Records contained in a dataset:

'''

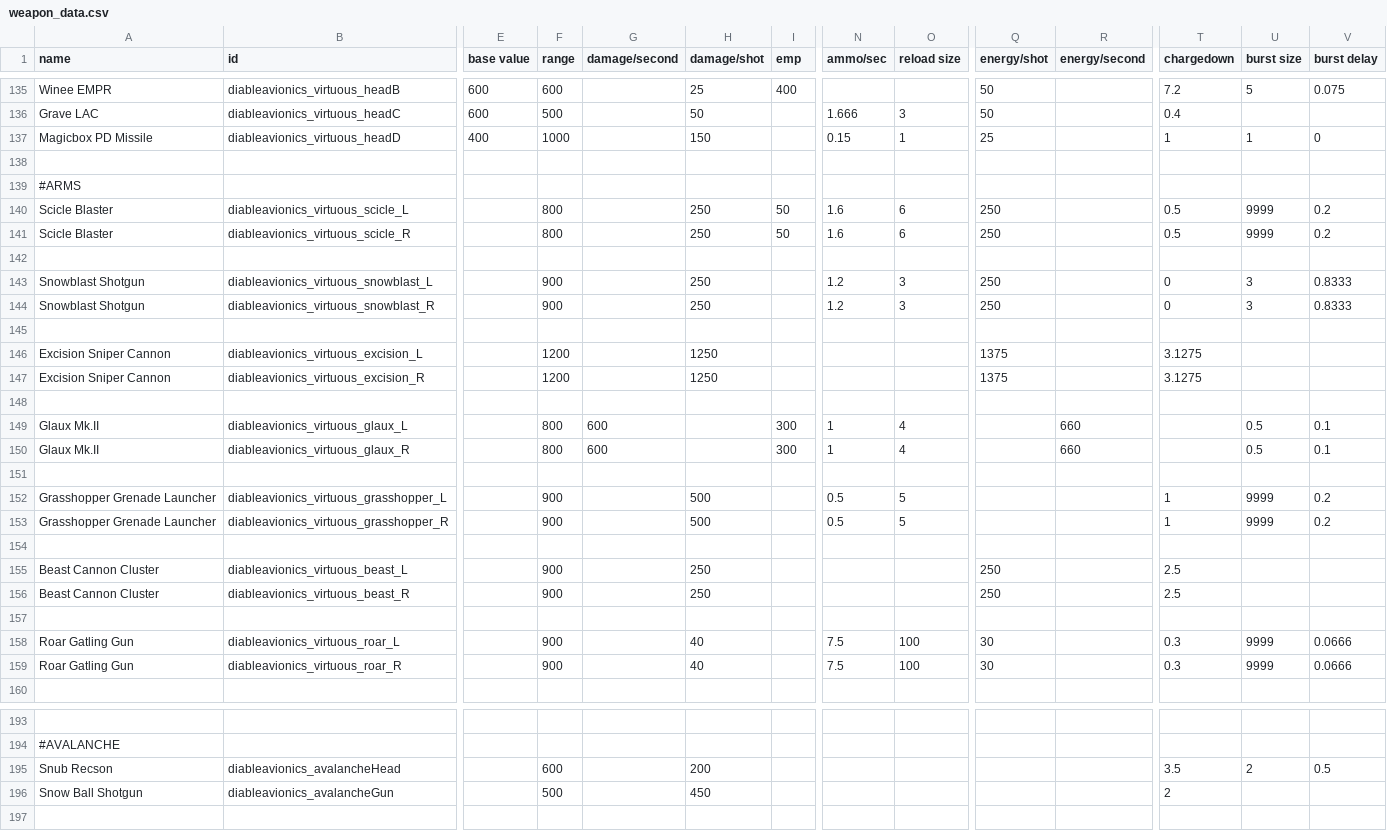
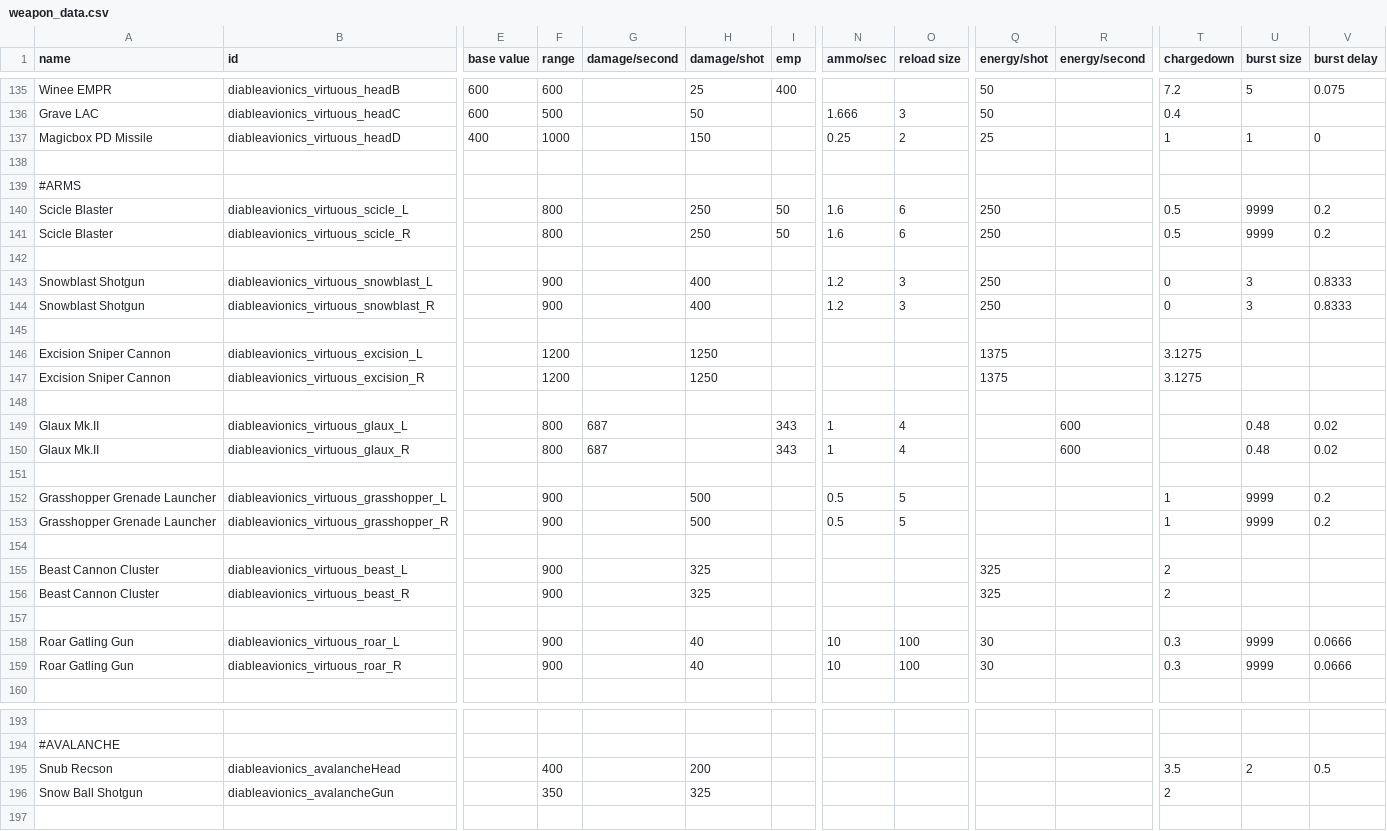
Before and after one commit to scardwell15/diable-avionics, a CSV file: data/weapons/weapon_data.csv, drawn as a sheet; only a part is shown, gaps mark what is left out; the diff names each change by its address in the sheet, - before the commit and + after, or states it on an @@ line.

```diff
--- a/data/weapons/weapon_data.csv
+++ b/data/weapons/weapon_data.csv
-N137 (ammo/sec): 0.15
+N137 (ammo/sec): 0.25
-O137 (reload size): 1
+O137 (reload size): 2
-H143:H144 (damage/shot): 250
+H143:H144 (damage/shot): 400
-G149:G150 (damage/second): 600
+G149:G150 (damage/second): 687
-I149:I150 (emp): 300
+I149:I150 (emp): 343
-R149:R150 (energy/second): 660
+R149:R150 (energy/second): 600
-U149:U150 (burst size): 0.5
+U149:U150 (burst size): 0.48
-V149:V150 (burst delay): 0.1
+V149:V150 (burst delay): 0.02
-H155:H156 (damage/shot): 250
+H155:H156 (damage/shot): 325
-Q155:Q156 (energy/shot): 250
+Q155:Q156 (energy/shot): 325
-T155:T156 (chargedown): 2.5
+T155:T156 (chargedown): 2
-N158:N159 (ammo/sec): 7.5
+N158:N159 (ammo/sec): 10
-F195 (range): 600
+F195 (range): 400
-F196 (range): 500
+F196 (range): 350
-H196 (damage/shot): 450
+H196 (damage/shot): 325
```
Also changed, not shown: data/hullmods/hull_mods.csv, data/hulls/wing_data.csv, 16 other files.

'''

Provide only the number of lines above that contain the word "shot".

8